This recovery is certainly very different from past recoveries. To get a ground-level perspective on how things are progressing, let’s go back and look at that distressed business district near my home in Stark County, Ohio.
This is the place I have written about before, where things were so bad that the self-serve car wash was encouraging people to bring their buckets with them to wash their cars. During the depths of the Great Recession about half of the business along this nearly two-mile stretch closed up shop.

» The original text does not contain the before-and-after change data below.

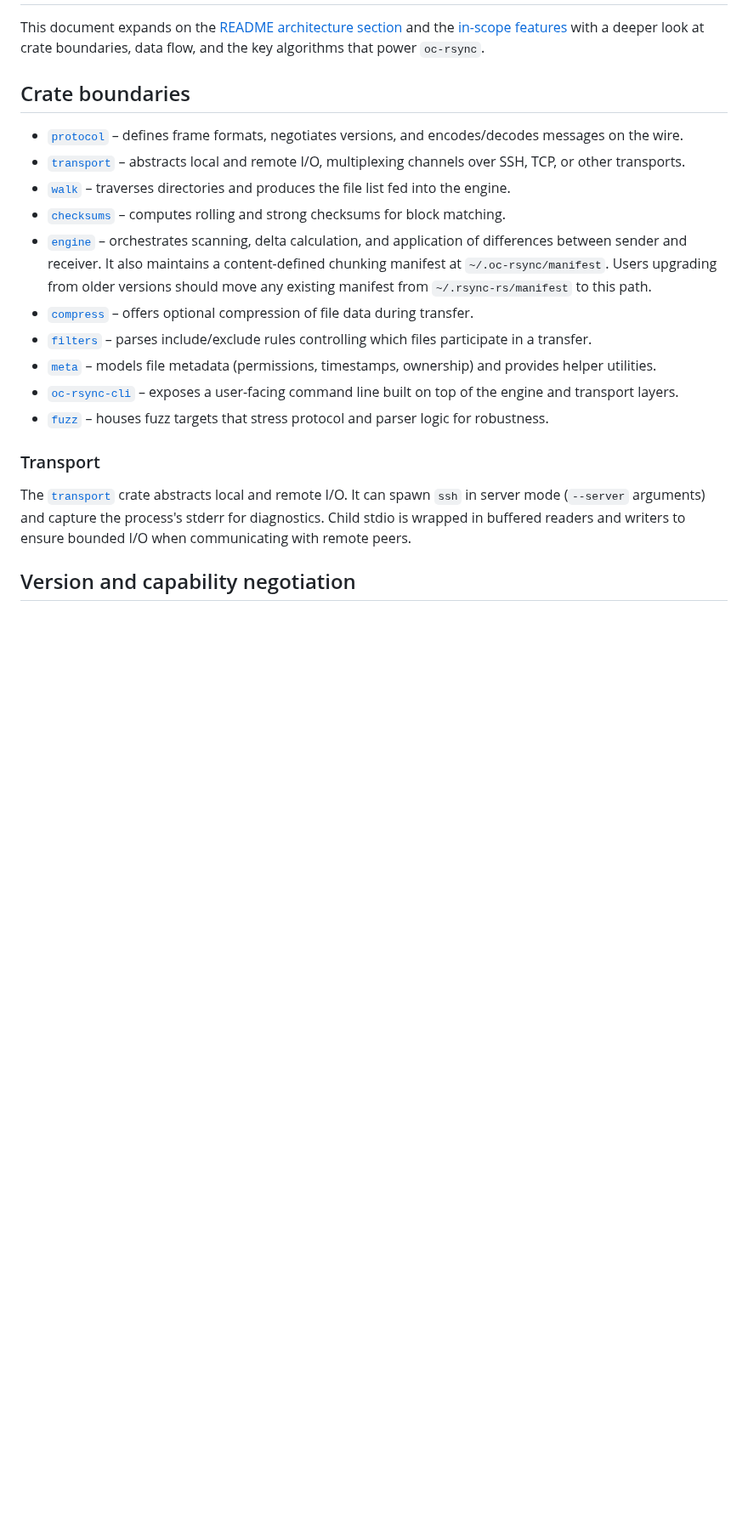
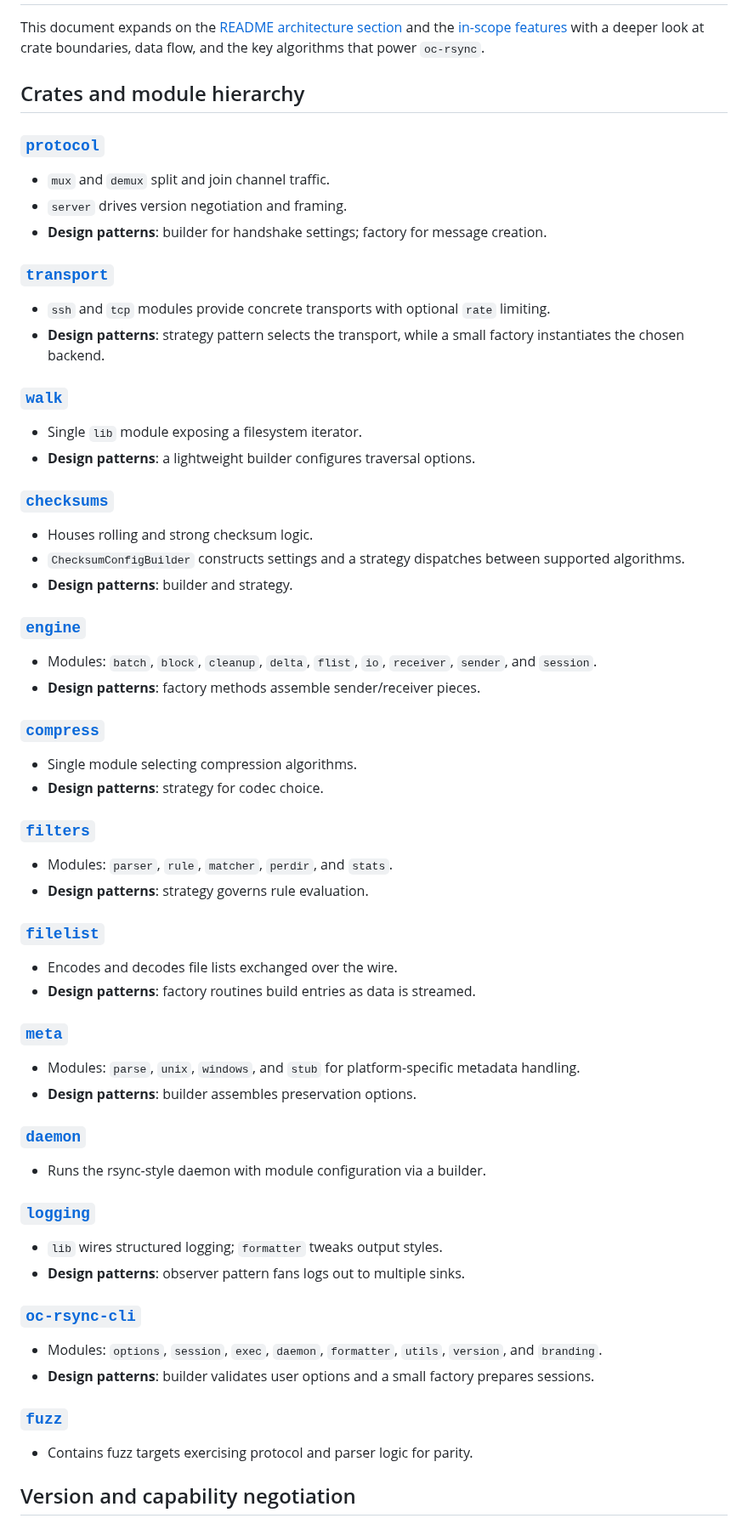
Before and after one commit to oferchen/oc-rsync, a Markdown page: docs/architecture.md, the part around the change. Shown at 85% size. GitHub-like rendering; blank space fills up the shorter version.

Commit message:
docs: update architecture overview (#1593)

```diff
--- a/docs/architecture.md
+++ b/docs/architecture.md
@@ -4,38 +4,80 @@ This document expands on the [README architecture section](../README.md#architec
 and the [in-scope features](../README.md#in-scope-features) with a deeper look at
 crate boundaries, data flow, and the key algorithms that power `oc-rsync`.
 
-## Crate boundaries
+## Crates and module hierarchy
 
-- [`protocol`](../crates/protocol) – defines frame formats, negotiates versions,
-  and encodes/decodes messages on the wire.
-- [`transport`](../crates/transport) – abstracts local and remote I/O,
-  multiplexing channels over SSH, TCP, or other transports.
-- [`walk`](../crates/walk) – traverses directories and produces the file list
-  fed into the engine.
-- [`checksums`](../crates/checksums) – computes rolling and strong checksums for
-  block matching.
-- [`engine`](../crates/engine) – orchestrates scanning, delta calculation, and
-  application of differences between sender and receiver. It also maintains a
-  content-defined chunking manifest at `~/.oc-rsync/manifest`. Users upgrading
-  from older versions should move any existing manifest from
-  `~/.rsync-rs/manifest` to this path.
-- [`compress`](../crates/compress) – offers optional compression of file data
-  during transfer.
-- [`filters`](../crates/filters) – parses include/exclude rules controlling
-  which files participate in a transfer.
-- [`meta`](../crates/meta) – models file metadata (permissions, timestamps,
-  ownership) and provides helper utilities.
-- [`oc-rsync-cli`](../crates/cli) – exposes a user-facing command line built on top of
-  the engine and transport layers.
-- [`fuzz`](../fuzz) – houses fuzz targets that stress protocol and parser
-  logic for robustness.
+### [`protocol`](../crates/protocol)
 
-### Transport
+- `mux` and `demux` split and join channel traffic.
+- `server` drives version negotiation and framing.
+- **Design patterns**: builder for handshake settings; factory for message
+  creation.
 
-The [`transport`](../crates/transport) crate abstracts local and remote I/O.
-It can spawn `ssh` in server mode (`--server` arguments) and capture the
-process's stderr for diagnostics. Child stdio is wrapped in buffered readers and
-writers to ensure bounded I/O when communicating with remote peers.
+### [`transport`](../crates/transport)
+
+- `ssh` and `tcp` modules provide concrete transports with optional `rate`
+  limiting.
+- **Design patterns**: strategy pattern selects the transport, while a small
+  factory instantiates the chosen backend.
+
+### [`walk`](../crates/walk)
+
+- Single `lib` module exposing a filesystem iterator.
+- **Design patterns**: a lightweight builder configures traversal options.
+
+### [`checksums`](../crates/checksums)
+
+- Houses rolling and strong checksum logic.
+- `ChecksumConfigBuilder` constructs settings and a strategy dispatches between
+  supported algorithms.
+- **Design patterns**: builder and strategy.
+
+### [`engine`](../crates/engine)
+
+- Modules: `batch`, `block`, `cleanup`, `delta`, `flist`, `io`, `receiver`,
+  `sender`, and `session`.
+- **Design patterns**: factory methods assemble sender/receiver pieces.
+
+### [`compress`](../crates/compress)
+
+- Single module selecting compression algorithms.
+- **Design patterns**: strategy for codec choice.
+
+### [`filters`](../crates/filters)
+
+- Modules: `parser`, `rule`, `matcher`, `perdir`, and `stats`.
+- **Design patterns**: strategy governs rule evaluation.
+
+### [`filelist`](../crates/filelist)
+
+- Encodes and decodes file lists exchanged over the wire.
+- **Design patterns**: factory routines build entries as data is streamed.
+
+### [`meta`](../crates/meta)
+
+- Modules: `parse`, `unix`, `windows`, and `stub` for platform-specific
+  metadata handling.
+- **Design patterns**: builder assembles preservation options.
+
+### [`daemon`](../crates/daemon)
+
+- Runs the rsync-style daemon with module configuration via a builder.
+
+### [`logging`](../crates/logging)
+
+- `lib` wires structured logging; `formatter` tweaks output styles.
+- **Design patterns**: observer pattern fans logs out to multiple sinks.
+
+### [`oc-rsync-cli`](../crates/cli)
+
+- Modules: `options`, `session`, `exec`, `daemon`, `formatter`, `utils`,
+  `version`, and `branding`.
+- **Design patterns**: builder validates user options and a small factory
+  prepares sessions.
+
+### [`fuzz`](../fuzz)
+
+- Contains fuzz targets exercising protocol and parser logic for parity.
 
 ## Version and capability negotiation
 
```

It is interesting to note that the first business to close up was the dancer bar / strip joint. This happened before the recession actually started. I believe strippers are a good economic indicator. This industry is based on disposable, discretionary, male, entertainment, spending. This type of spending is the first to be cut during bad economic times and should be the last to return in a full recovery. I think an economics student needs to do a doctorate thesis to prove this. There is a connection here and of course the research would not be boring.
The owner of the strip club tore down the existing old building and put the property up for sale. I doubt that he has heard from any interested buyers in years. And the car wash will still let you “bucket wash”, but business is still slow.
There are signs of recovery in the distressed district. About half of the vacant buildings have new businesses. But the types of new businesses that moved in give an indication about the nature and quality of the recovery. Let’s look at a few of the more interesting ones:
This is the ultimate in misnomers because it does not offer Internet service nor is it a coffee shop. You buy time on terminals that allow you to win money if you are able to click on targets at just the right moment. They say they are games of skill, but of course it is really just gambling. Actually it is worse than gambling because it is unregulated which means that payouts are just high enough to keep the pathetic customer hooked. So far law enforcement has not shut them down and there are many of these “cafes” opening all over Ohio.
Dog and Cat Shampoo
|Kitty right before the shampoo|
I am guessing the owner started this business at home and after building up a customer base, moved out into a building. This is a tough business to grow in a slow economy because people can wash their own pets if necessary. But this can be a tough job. Many breeds of dogs will not resist bathing, but cats are another story. Shampooing a cat can be dangerous for all involved, so the proprietor must be good at what she does. Many she can video the cat shampooing sessions and then sell DVDs for entertainment.
Arabian Food Market
This business moved into a building where there has been much turnover. However, I think this business is going to do well. There is a growing Arab population in the area and there is no competition of any sort for miles. The location is also close to the interstate which means it can draw customers from a wide area.
The Gift Boutique
According to an article in the local newspaper, this business opened based on a permit to sell retail purses, women’s wallets, scarves and knick-knacks. They must believe that it is very stressful for men to shop for these gifts because in the back of the store they offer full-body massages performed by unlicensed masseuses. Unlicensed masseuses often rub their customers the “wrong way”. I don’t know whether the opening of the boutique has resulting in greater employment, but it can be assumed that it has resulted in an increase in the number of “jobs”. A police spokesperson said they are “accessing” the situation, but the business still appears to be open.
A local factory closed and put its large warehouse and surrounding property up for sale. This facility was a prime business property because it was situated right off the interstate and just over 10 miles away from an intersecting interstate. It would have been a great property for a new factory or distribution facility.
But who bought it? It was an expanding church. I have no problem with a church buying the facility. They renovated the place and it is much better than having the building sit idle. However something is wrong with your local economy when the organization that is able to gain the most value (by paying the highest price) from this property is a church and not an expanding business.
Regarding this business district, this is an economic recovery built on saints, sinners, hungry Arabs and smelly cats. No wonder it is inconsistent and unpredictable.